ACTIVITY
Since the pictures are not wanted, reproduce only the rest of the records, exactly as given.

RECORDS FOR THIS TASK
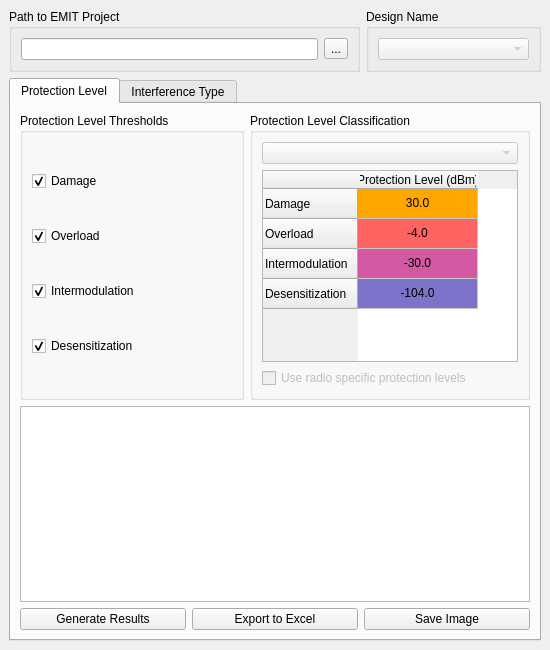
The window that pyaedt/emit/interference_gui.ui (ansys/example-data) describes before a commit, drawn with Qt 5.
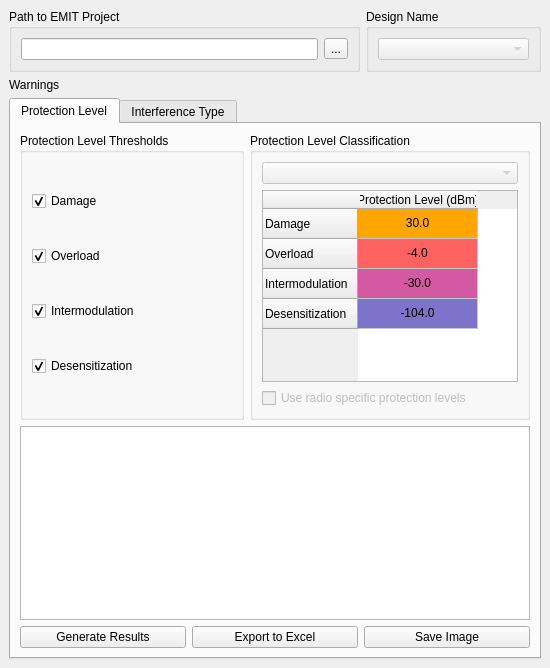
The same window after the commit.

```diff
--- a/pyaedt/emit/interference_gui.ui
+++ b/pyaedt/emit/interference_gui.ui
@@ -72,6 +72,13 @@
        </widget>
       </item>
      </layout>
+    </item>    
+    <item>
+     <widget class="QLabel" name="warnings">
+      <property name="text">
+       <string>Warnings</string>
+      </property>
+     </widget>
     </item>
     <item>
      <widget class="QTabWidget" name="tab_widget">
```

SOLUTION TO THE PROBLEM
The window that pyaedt/emit/interference_gui.ui (ansys/example-data) describes before a commit, drawn with Qt 5.
The same window after the commit.

```diff
--- a/pyaedt/emit/interference_gui.ui
+++ b/pyaedt/emit/interference_gui.ui
@@ -72,6 +72,13 @@
        </widget>
       </item>
      </layout>
+    </item>    
+    <item>
+     <widget class="QLabel" name="warnings">
+      <property name="text">
+       <string>Warnings</string>
+      </property>
+     </widget>
     </item>
     <item>
      <widget class="QTabWidget" name="tab_widget">
```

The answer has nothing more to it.